In the midst of stories about Phil Mickelson and his quest for his first US Open title, Englishman Justin Rose emerged, from virtual obscurity, to grab his first major title.
Rose entered Sunday’s final round at +1, just 2 shots behind the dominant Mickelson for the lead, but as the round teed off, there was very little discussion. However, Rose managed to shoot an ultra-impressive 70 (even par at Merion), and as a result, outlasted both Mickelson and the rest of the field for the win with a finishing score of 1-over-par (281).
The 32-year-old Rose took the lead for the first time on Sunday after the 15th hole, in which Mickelson and Hunter Mahan bogeyed while Rose made par. There was still big-time drama as the round completed, as Rose posted his +1 score with Mickelson still on the course, and Phil had the opportunity to match Rose to cause an 18-hole playoff with a birdie on the closing hole.
However, Mickelson saw his drive sprayed into no man’s land, and by the time he reached the green, he was charged with a nearly impossible chip for the tie. When that shot went begging (despite a solid effort, actually), Rose celebrated in the clubhouse, and the first major of his career was his.
It was the first US Open win in 43 years for the country of England, but even with several quality story lines surrounding the champion, Phil Mickelson certainly garners the majority of the headlines. Even with his bogey on the 18th hole, Mickelson tied for 2nd place, and it was the 6th such finish of his career. Frankly, six separate 2nd-place finishes at one major event is staggering, and Mickelson’s stigma at the “national tournament” continues.

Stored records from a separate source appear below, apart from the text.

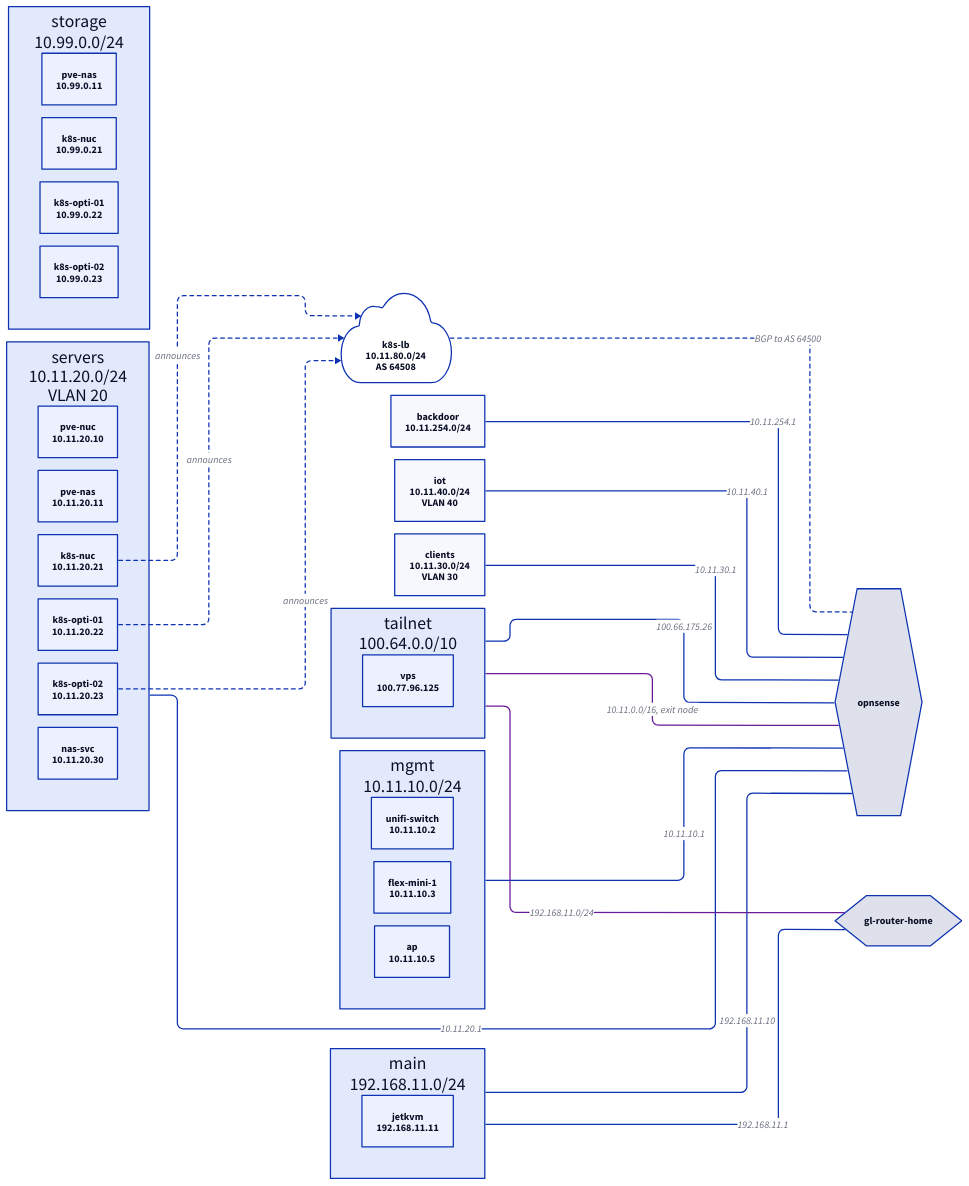
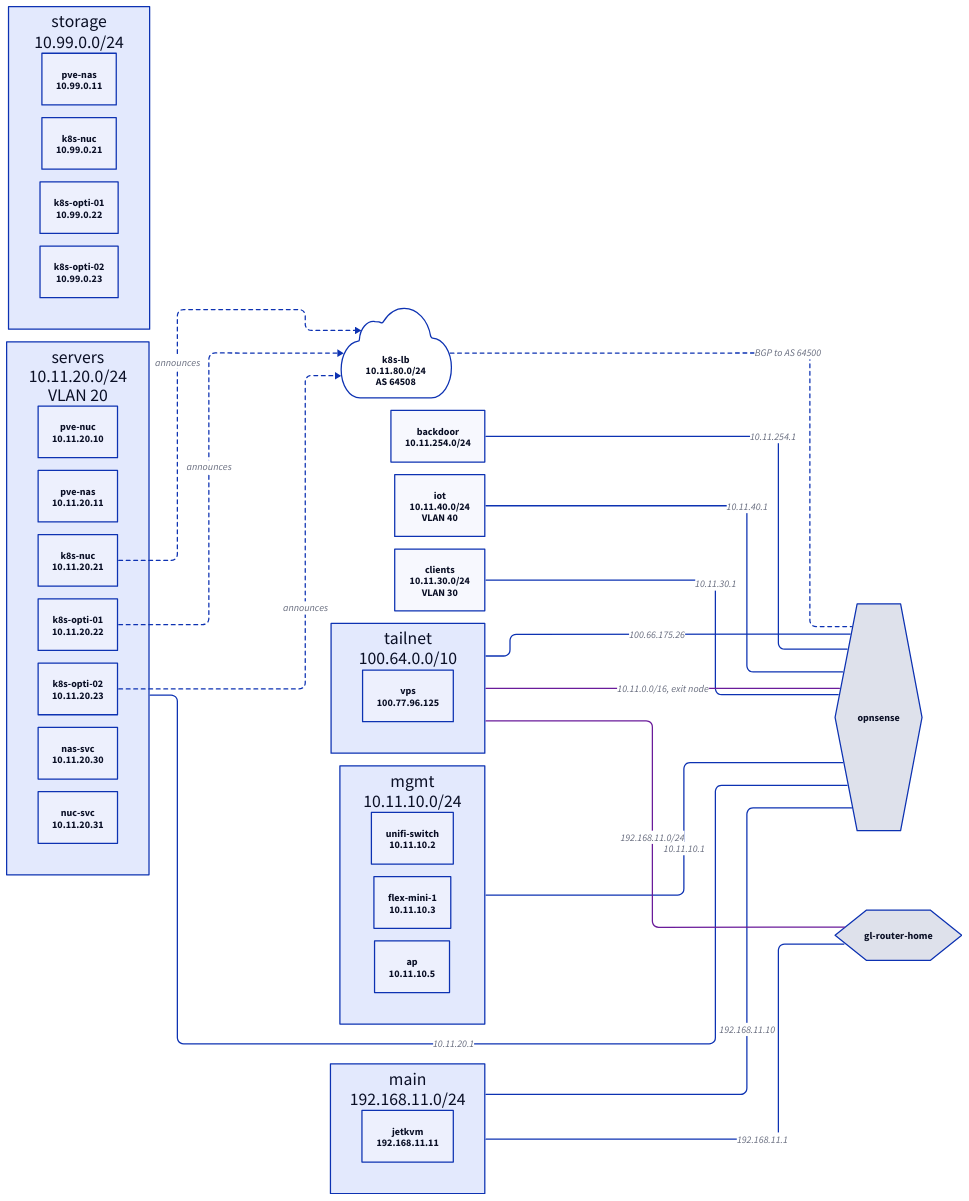
The diagram in docs/diagrams/network.d2 (subbeh/home-ops), drawn with D2 before and after one commit. The commit also changed 9 other files, not shown here.

First line of the commit message:
feat(ansible): add nuc-svc, a Docker LXC on pve-nuc like nas-svc

```diff
--- a/docs/diagrams/network.d2
+++ b/docs/diagrams/network.d2
@@ -1,66 +1,67 @@
 # GENERATED by just docs; do not edit. `just docs` renders it to network.svg.
 # The Networks from network.yaml with their addresses, the routers between them, the Pools
 # and the tailnet routes. A Network with no edge to a router is unrouted.
 direction: right
 # dagre routes edges through unrelated Network containers; elk doesn't.
 vars: {d2-config: {layout-engine: elk}}
 
 "gl-router-home": {shape: hexagon}
 "opnsense": {shape: hexagon}
 
 "main": {
   label: "main\n192.168.11.0/24"
   "jetkvm": "jetkvm\n192.168.11.11"
 }
 "main" -- "gl-router-home": "192.168.11.1"
 "main" -- "opnsense": "192.168.11.10"
 "mgmt": {
   label: "mgmt\n10.11.10.0/24"
   "unifi-switch": "unifi-switch\n10.11.10.2"
   "flex-mini-1": "flex-mini-1\n10.11.10.3"
   "ap": "ap\n10.11.10.5"
 }
 "mgmt" -- "opnsense": "10.11.10.1"
 "servers": {
   label: "servers\n10.11.20.0/24\nVLAN 20"
   "pve-nuc": "pve-nuc\n10.11.20.10"
   "pve-nas": "pve-nas\n10.11.20.11"
   "k8s-nuc": "k8s-nuc\n10.11.20.21"
   "k8s-opti-01": "k8s-opti-01\n10.11.20.22"
   "k8s-opti-02": "k8s-opti-02\n10.11.20.23"
   "nas-svc": "nas-svc\n10.11.20.30"
+  "nuc-svc": "nuc-svc\n10.11.20.31"
 }
 "servers" -- "opnsense": "10.11.20.1"
 "clients": {
   label: "clients\n10.11.30.0/24\nVLAN 30"
 }
 "clients" -- "opnsense": "10.11.30.1"
 "iot": {
   label: "iot\n10.11.40.0/24\nVLAN 40"
 }
 "iot" -- "opnsense": "10.11.40.1"
 "backdoor": {
   label: "backdoor\n10.11.254.0/24"
 }
 "backdoor" -- "opnsense": "10.11.254.1"
 "storage": {
   label: "storage\n10.99.0.0/24"
   "pve-nas": "pve-nas\n10.99.0.11"
   "k8s-nuc": "k8s-nuc\n10.99.0.21"
   "k8s-opti-01": "k8s-opti-01\n10.99.0.22"
   "k8s-opti-02": "k8s-opti-02\n10.99.0.23"
 }
 "tailnet": {
   label: "tailnet\n100.64.0.0/10"
   "vps": "vps\n100.77.96.125"
 }
 "tailnet" -- "opnsense": "100.66.175.26"
 
 "k8s-lb": "k8s-lb\n10.11.80.0/24\nAS 64508" {shape: cloud}
 "k8s-lb" -- "opnsense": "BGP to AS 64500" {style.stroke-dash: 3}
 "servers"."k8s-nuc" -> "k8s-lb": announces {style.stroke-dash: 3}
 "servers"."k8s-opti-01" -> "k8s-lb": announces {style.stroke-dash: 3}
 "servers"."k8s-opti-02" -> "k8s-lb": announces {style.stroke-dash: 3}
 
 tailnet -- "opnsense": "10.11.0.0/16, exit node" {style.stroke: "#6A1B9A"}
 tailnet -- "gl-router-home": "192.168.11.0/24" {style.stroke: "#6A1B9A"}
```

It would be a mistake to focus too much on the runner-up, however, and Justin Rose is a highly deserving champion. Finishing at just 1-over-par at the Merion course this weekend is incredibly impressive, and when the likes of Tiger Woods (+13), Rory McIlroy (+14), and Sergio Garcia (+15) shoot astronomical scores, it makes Rose’s effort all the more positive. Congratulations to the 2013 US Open champion, and remember, the focus should be on the victor, even when he isn’t as high-profile as the runner-up.